Working for DHS as opposed to DOD, is almost magical (although my long time DHS counterparts don’t believe me, so take it for what it is worth). The IT works, any issues are responded to immediately, Tier 2 actually calls you back the same day. I was issued two over-sized desktop monitors to work on, not a small laptop monitor to hang off my 15 inch laptop like I was with DCSA. I didn’t even have to beg for the big monitors, they just issued them to me. Best part is, fully paperless! No more giant printer taking up space, no stacks of cases or copious amounts of hand written notes, no PII to worry about, no supplies needed, my office doesn’t look like a Staples store. Full transparency, I at first freaked out and asked for a printer but was encouraged by local management to embrace the efficiencies of paperless. Another dream, one time card and no breaking down time. If I work 8 hours in a day, I just type in ‘8’ into the box, you know, like every other normal job out there. I am not bogged down in endless admin work that I have to find time to squeeze into my day. Admin work is expected to be part of the day and I am given whatever time I need to accomplish it, not 0.5 daily, lol. Did I mention no CUI?

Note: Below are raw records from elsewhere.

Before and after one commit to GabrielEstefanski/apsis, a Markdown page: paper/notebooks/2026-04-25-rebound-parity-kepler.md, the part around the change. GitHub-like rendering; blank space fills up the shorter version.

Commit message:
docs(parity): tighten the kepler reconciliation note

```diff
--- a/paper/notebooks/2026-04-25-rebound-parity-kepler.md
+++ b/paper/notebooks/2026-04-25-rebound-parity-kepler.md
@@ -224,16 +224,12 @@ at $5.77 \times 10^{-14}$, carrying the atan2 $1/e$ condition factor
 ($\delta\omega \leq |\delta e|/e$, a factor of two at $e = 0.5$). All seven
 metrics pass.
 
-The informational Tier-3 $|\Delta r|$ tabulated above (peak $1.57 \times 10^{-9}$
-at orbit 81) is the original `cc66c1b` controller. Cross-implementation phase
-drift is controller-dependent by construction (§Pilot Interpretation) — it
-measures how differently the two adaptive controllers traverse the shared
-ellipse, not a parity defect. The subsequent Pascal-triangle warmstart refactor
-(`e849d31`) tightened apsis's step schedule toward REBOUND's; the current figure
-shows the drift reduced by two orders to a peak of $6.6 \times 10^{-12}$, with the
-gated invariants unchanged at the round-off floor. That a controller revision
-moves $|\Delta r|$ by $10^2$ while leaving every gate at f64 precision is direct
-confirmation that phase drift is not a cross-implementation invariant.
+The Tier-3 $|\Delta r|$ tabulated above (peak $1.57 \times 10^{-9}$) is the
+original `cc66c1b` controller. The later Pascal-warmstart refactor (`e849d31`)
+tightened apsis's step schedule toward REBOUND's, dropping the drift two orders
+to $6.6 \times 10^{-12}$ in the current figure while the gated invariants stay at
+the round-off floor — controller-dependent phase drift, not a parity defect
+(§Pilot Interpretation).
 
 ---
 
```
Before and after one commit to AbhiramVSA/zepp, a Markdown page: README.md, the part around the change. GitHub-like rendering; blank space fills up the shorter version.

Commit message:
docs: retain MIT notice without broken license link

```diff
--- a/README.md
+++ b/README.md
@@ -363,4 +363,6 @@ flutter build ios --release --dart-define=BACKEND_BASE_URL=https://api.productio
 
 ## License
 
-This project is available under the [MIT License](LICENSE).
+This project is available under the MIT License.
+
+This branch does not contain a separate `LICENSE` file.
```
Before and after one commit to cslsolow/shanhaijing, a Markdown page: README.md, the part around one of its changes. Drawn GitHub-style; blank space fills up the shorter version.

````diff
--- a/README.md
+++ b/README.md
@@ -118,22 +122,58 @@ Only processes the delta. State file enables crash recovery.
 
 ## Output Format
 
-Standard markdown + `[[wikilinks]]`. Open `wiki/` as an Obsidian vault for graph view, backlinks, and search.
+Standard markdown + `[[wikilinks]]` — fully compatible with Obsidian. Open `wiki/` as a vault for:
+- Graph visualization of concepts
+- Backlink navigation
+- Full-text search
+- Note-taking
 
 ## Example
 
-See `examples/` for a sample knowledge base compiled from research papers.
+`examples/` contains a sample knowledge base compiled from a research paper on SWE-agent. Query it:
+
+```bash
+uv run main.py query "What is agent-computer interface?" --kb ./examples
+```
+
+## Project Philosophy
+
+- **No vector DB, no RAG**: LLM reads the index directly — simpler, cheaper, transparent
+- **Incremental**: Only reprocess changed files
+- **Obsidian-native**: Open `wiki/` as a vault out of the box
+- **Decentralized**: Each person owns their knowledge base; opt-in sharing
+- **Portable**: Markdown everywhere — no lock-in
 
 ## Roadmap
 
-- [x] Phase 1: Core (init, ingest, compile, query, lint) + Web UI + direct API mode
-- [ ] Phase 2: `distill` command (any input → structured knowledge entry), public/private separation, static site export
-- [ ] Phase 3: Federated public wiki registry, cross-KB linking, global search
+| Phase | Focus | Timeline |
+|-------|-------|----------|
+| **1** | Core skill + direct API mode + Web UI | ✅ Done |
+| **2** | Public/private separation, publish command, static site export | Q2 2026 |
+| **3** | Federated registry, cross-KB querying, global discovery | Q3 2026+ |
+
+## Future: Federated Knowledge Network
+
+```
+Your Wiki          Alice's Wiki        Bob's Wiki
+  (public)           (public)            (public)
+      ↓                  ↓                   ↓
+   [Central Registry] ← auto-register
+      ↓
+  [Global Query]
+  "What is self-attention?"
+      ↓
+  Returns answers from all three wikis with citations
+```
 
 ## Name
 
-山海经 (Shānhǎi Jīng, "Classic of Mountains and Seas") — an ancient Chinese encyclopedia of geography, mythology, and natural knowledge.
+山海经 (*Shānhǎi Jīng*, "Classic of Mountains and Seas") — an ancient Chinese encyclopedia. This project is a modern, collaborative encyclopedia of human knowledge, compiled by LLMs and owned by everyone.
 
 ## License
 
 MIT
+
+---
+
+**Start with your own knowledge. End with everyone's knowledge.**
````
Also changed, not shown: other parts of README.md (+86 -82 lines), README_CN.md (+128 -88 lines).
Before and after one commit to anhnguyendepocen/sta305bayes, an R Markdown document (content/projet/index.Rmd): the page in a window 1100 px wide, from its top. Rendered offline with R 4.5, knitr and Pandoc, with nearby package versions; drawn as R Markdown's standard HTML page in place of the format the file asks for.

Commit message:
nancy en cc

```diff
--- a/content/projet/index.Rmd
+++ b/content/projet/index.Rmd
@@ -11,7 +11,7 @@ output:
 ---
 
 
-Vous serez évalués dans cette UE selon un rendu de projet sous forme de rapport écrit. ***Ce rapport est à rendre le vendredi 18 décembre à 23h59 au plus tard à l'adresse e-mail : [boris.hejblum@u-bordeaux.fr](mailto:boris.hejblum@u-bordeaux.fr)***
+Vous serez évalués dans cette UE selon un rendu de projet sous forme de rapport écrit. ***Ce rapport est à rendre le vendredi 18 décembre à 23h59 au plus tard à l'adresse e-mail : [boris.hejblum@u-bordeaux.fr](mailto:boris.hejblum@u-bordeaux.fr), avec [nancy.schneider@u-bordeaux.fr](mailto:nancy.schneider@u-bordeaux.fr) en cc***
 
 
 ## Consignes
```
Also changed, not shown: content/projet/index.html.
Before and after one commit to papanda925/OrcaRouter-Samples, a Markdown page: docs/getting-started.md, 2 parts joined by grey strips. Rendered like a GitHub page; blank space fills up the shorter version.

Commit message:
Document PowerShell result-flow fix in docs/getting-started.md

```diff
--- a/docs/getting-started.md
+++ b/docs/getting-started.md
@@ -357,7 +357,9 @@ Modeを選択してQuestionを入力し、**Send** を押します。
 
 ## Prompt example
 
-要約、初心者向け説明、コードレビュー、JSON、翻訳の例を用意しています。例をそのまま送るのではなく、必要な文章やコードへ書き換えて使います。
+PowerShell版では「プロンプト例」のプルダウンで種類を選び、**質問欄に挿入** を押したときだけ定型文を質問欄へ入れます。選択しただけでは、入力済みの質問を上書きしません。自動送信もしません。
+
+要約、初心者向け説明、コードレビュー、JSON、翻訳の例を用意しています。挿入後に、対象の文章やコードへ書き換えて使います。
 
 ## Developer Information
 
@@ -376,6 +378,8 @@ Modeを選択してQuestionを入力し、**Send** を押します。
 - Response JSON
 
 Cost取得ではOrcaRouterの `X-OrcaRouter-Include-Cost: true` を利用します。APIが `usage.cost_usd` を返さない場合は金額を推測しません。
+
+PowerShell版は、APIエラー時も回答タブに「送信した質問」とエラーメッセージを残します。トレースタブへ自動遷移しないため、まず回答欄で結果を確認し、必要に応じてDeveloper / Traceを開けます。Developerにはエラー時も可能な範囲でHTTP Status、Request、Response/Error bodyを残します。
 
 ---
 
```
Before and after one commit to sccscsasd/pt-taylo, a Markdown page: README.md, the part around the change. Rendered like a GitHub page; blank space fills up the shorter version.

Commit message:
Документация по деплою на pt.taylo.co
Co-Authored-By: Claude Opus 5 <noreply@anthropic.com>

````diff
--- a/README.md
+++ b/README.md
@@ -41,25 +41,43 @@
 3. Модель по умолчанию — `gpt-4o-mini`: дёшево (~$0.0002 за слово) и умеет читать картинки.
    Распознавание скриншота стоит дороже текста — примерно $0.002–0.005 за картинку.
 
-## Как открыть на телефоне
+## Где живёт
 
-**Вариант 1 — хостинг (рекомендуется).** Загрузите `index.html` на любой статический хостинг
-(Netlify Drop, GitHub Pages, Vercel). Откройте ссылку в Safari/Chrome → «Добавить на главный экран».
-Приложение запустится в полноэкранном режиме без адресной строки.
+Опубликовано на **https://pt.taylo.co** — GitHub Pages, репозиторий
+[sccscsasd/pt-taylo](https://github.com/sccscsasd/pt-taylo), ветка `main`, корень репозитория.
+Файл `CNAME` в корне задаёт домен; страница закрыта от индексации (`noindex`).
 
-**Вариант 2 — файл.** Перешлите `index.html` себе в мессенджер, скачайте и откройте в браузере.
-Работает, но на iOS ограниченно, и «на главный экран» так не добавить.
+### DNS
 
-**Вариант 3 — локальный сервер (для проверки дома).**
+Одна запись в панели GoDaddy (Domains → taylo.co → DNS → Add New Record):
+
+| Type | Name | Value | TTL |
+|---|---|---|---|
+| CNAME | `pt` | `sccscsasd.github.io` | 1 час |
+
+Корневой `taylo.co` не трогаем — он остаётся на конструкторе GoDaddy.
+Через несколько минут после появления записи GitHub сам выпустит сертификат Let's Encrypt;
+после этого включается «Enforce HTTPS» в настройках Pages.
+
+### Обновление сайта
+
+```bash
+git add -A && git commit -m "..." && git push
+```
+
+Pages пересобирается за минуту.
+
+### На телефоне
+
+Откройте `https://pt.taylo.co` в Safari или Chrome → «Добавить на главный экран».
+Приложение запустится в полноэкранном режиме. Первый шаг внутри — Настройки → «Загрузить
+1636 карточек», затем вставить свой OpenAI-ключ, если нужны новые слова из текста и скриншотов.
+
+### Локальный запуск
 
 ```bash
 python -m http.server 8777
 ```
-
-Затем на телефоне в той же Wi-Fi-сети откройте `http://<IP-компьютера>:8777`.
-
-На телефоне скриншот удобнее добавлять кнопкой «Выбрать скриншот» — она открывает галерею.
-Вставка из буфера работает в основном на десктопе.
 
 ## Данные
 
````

My local supervision is fantastic, hands off, check in when needed and always available to reach out to. We are trusted to do the job. When we have to inspect new component groups, we have an introduction we have to give, much like with a Subject, however, I am free to make the introduction however I please, as long as I cover the required items. I am not forced to read a full page of non-sense. Again, trusted to accomplish the mission. We have deadlines and due dates but they are expectations to be met and treated as such, not things to beat over our heads with weekly. Policy changes come in the form of team meetings, with explanation and an opportunity to ask questions, not via email. Our report reviewers look at our reports and recommend changes which they send back to us for fixes. Again, there is an expectation of quality but they do not track the number of mistakes made or if you miss something. Reports are simply reviewed and returned for changes, nothing more, nothing less. It is amazing how different the stress level and tenor of the day to day is compared to DCSA.

In my current role, as I progress, my responsibilities will increase and I may be singing a different tune but for now, I am content. Going from a GS12 to a GS9 still sucks, still have to wear a suit, still have to travel (but is much more enjoyable as there are not hard production metrics to meet) and life still can be boring from time to time, so not all is sunshine and rainbows, hahaha.

At this point, I believe I made the right decision to leave (and stay gone) but time will always tell.


Very refreshing to hear details from someone who has been on both sides within a year to compare. Happy things are good so far!